When it comes to their oral health, seniors deal with a variety of conditions that don’t generally affect younger individuals. Certain types of medications seniors take, for example, might cause them to experience dry mouth, which reduces the amount of saliva the mouth produces, and makes eating, swallowing, and talking more difficult. Less saliva in the mouth leaves harmful acids produced by plaque on the teeth for longer periods of time, which causes serious damage to your teeth’s enamel and can eventually lead to tooth decay and gum disease.
Medication can also cause a diminishing in a senior’s sense of taste, as can wearing dentures.
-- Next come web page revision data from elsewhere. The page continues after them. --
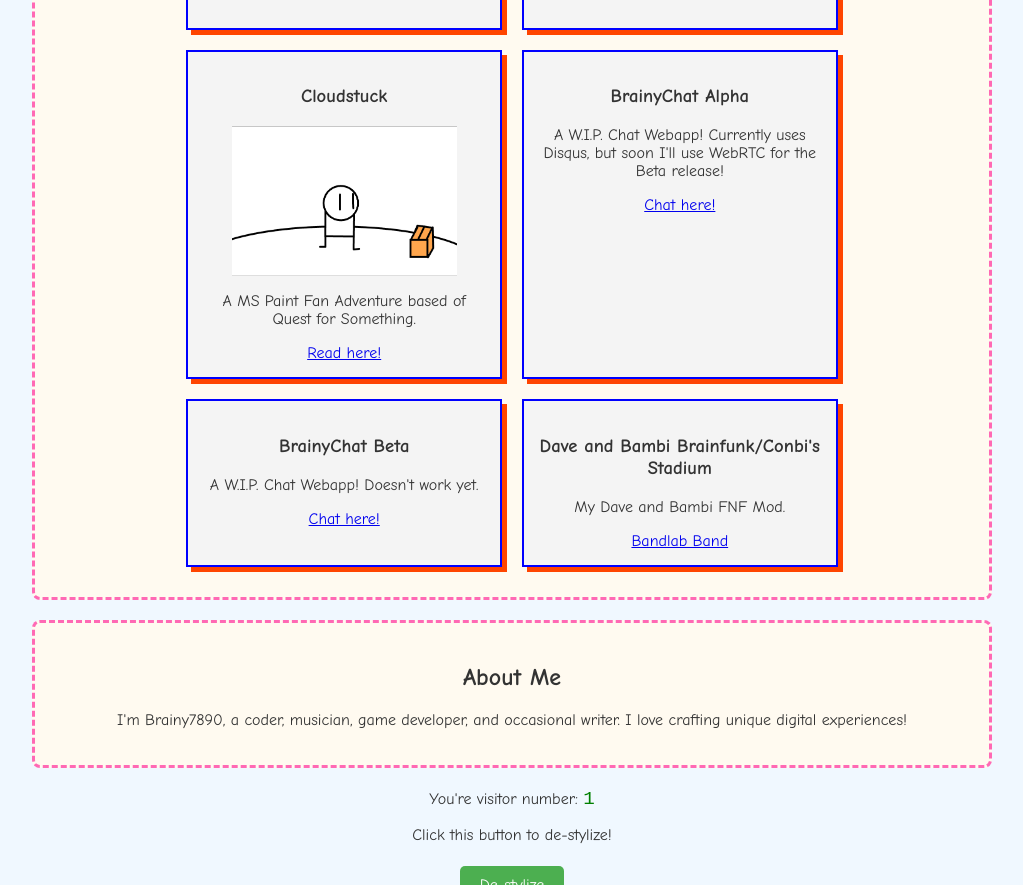
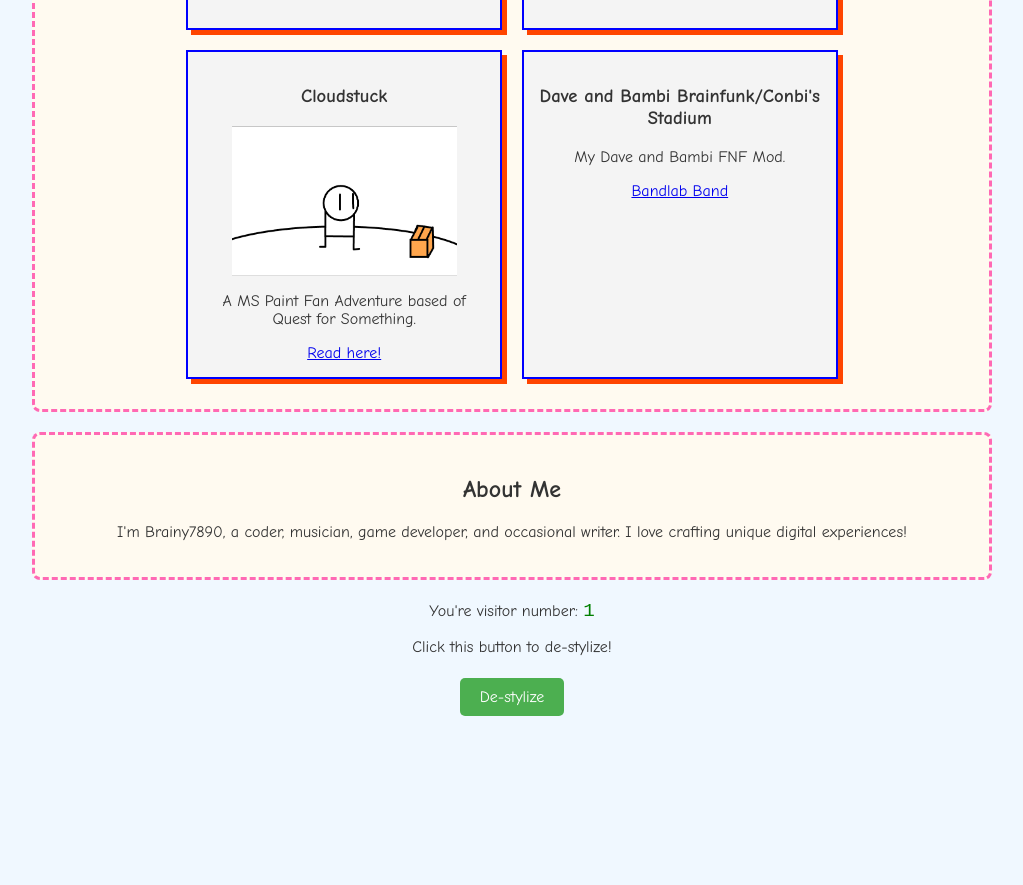
Before and after one commit to Brainy0789/brainy0789.github.io, a website: page index.html in a window 1280 px wide. Shown: the part 1529-2414 px from the top of the page, without its empty margins (128-1151 px from the left). After the commit the page ends 2285 px from the top, so only its background shows below. Drawn offline with Linux system fonts and the light colour scheme.

Commit message:
Update index.html

```diff
--- a/index.html
+++ b/index.html
@@ -73,16 +73,6 @@
                 <a href="https://mspfa.com/?s=59870">Read here!</a>
             </div>
             <div class="project-card">
-                <h3>BrainyChat Alpha</h3>
-                <p>A W.I.P. Chat Webapp! Currently uses Disqus, but soon I'll use WebRTC for the Beta release!</p>
-                <a href="chat/alpha/index.html">Chat here!</a>
-            </div>
-            <div class="project-card">
-                <h3>BrainyChat Beta</h3>
-                <p>A W.I.P. Chat Webapp! Doesn't work yet.</p>
-                <a href="chat/index.html">Chat here!</a>
-            </div>
-            <div class="project-card">
                 <h3>Dave and Bambi Brainfunk/Conbi's Stadium</h3>
                 <p>My Dave and Bambi FNF Mod.</p>
                 <a href="https://www.bandlab.com/bands/17b259c8-4c07-ef11-aaf0-000d3aa5105b">Bandlab Band</a>
```
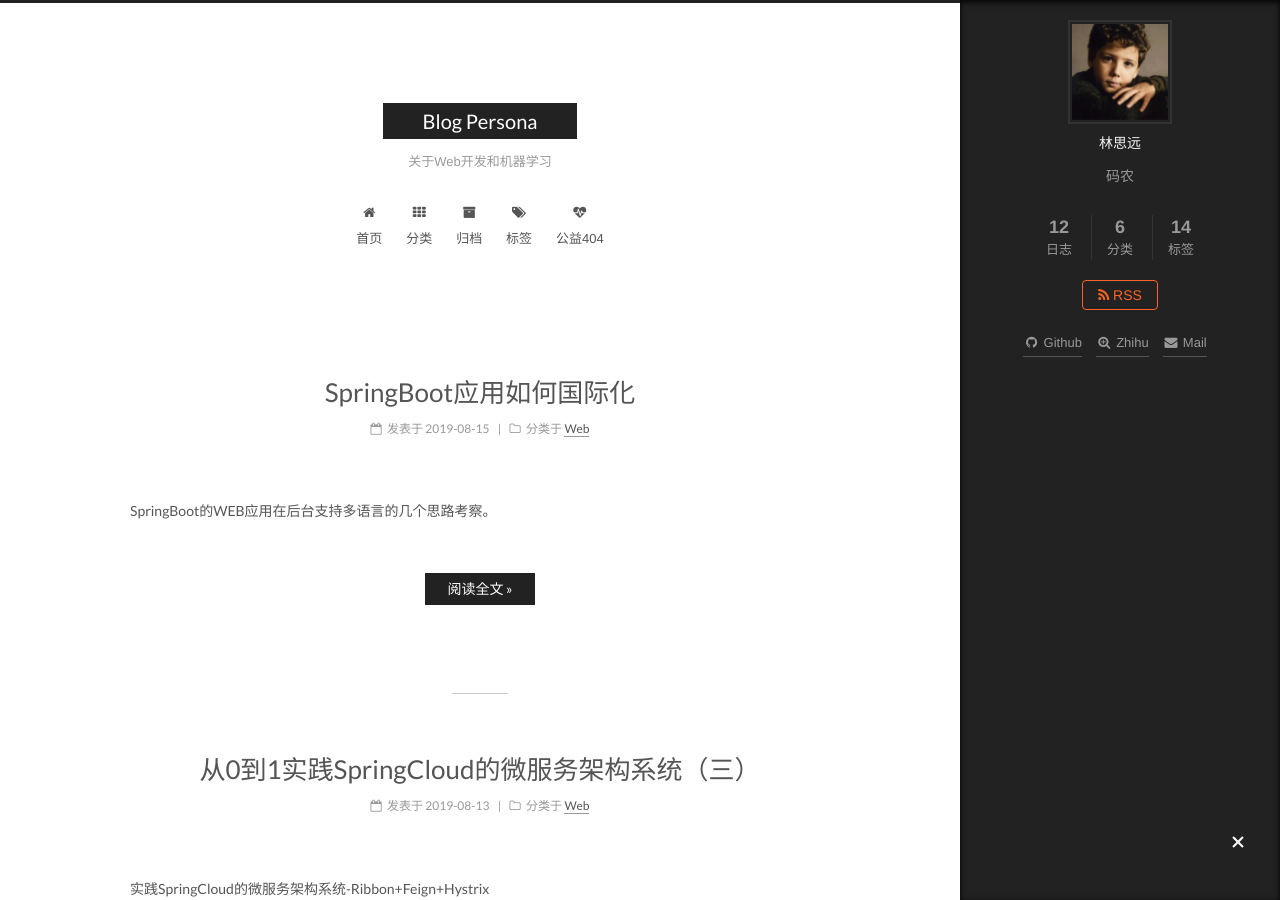
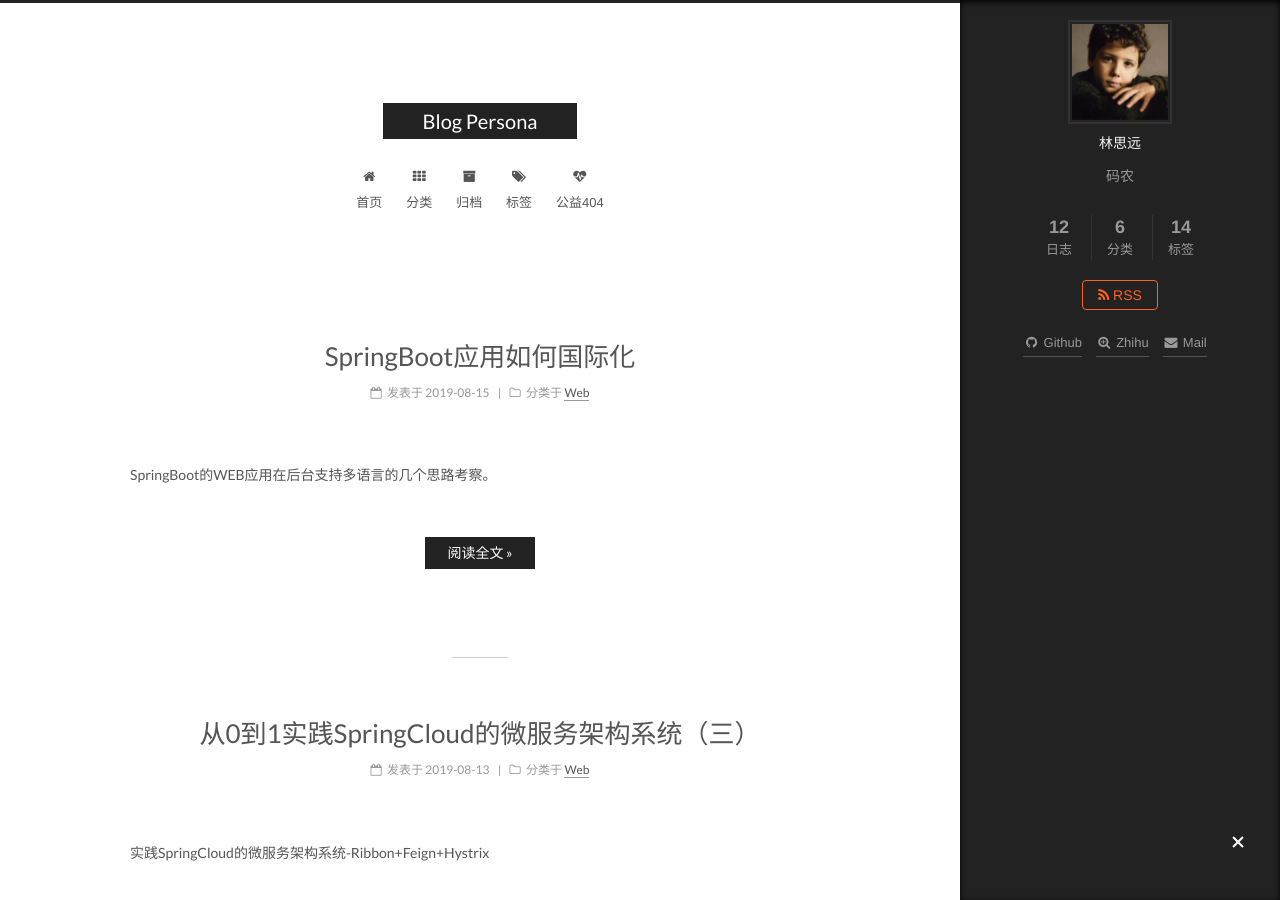
Before and after one commit to phaedo/blog, a Jekyll site: the page built from index.html, in a window 1280 px wide and 900 px high. Built offline with Jekyll 4.4.1, drawn with Linux system fonts in a browser that asks for light colours; the list of posts is cut into pages by our own code; comment, search, counter and statistics services are not loaded.

```diff
--- a/_config.yml
+++ b/_config.yml
@@ -5,7 +5,7 @@
 
 # Site
 title: Blog Persona
-subtitle: 关于Web开发和机器学习
+subtitle:
 description: 码农
 author: 林思远
 # Support language: de, en, fr-FR, id, ja, ko, pt-BR, pt, ru, zh-Hans, zh-hk, zh-tw
```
Individuals who wear dentures that fail to perform proper dental hygiene can begin experiencing the buildup of the fungus Candida albicans in their mouths. This can lead to the development of denture-induced stomatitis, which causes tissue inflammation along the gum line. Candida albicans can also lead to the formation of painful lesions around the roof of your mouth, tonsils, gums, and back of the throat caused by the medical condition, thrush.
A lifetime of use can cause a variety of cosmetic issues to a senior’s teeth, such as stained or darkened teeth, chipped teeth, gum disease, and loose teeth. Gum disease, which can be caused by the use of tobacco products, poor dental hygiene, ill-fitting bridges and dentures, poor diet, and several types of disease, is more likely to develop in seniors than younger individuals, and can lead to the loss of teeth and an uneven jawbone. Certain medical conditions, such as arthritis in the hands and recovering from stroke, can make brushing and flossing difficult for seniors, and helps contribute to the higher percentage of seniors with gum disease.
Dental Habits for Seniors
Brushing and flossing daily remains just as important to your oral health when you’re 80 as it did when you were 8, and will always remain a necessity for enjoying strong teeth and healthy gums. Regular checkups and cleanings become even more important for seniors. Scheduling an appointment with Dr. Walker will give her an opportunity to examine your bite; check for any swelling of the lymph nodes or salivary glands; examine any sores, moles, or discoloration of the gums; and perform an oral cancer screening if necessary. Checkups will also give you the opportunity to address any issues you might be experience with Dr. Walker, and ask her any questions you might have about your oral health as well.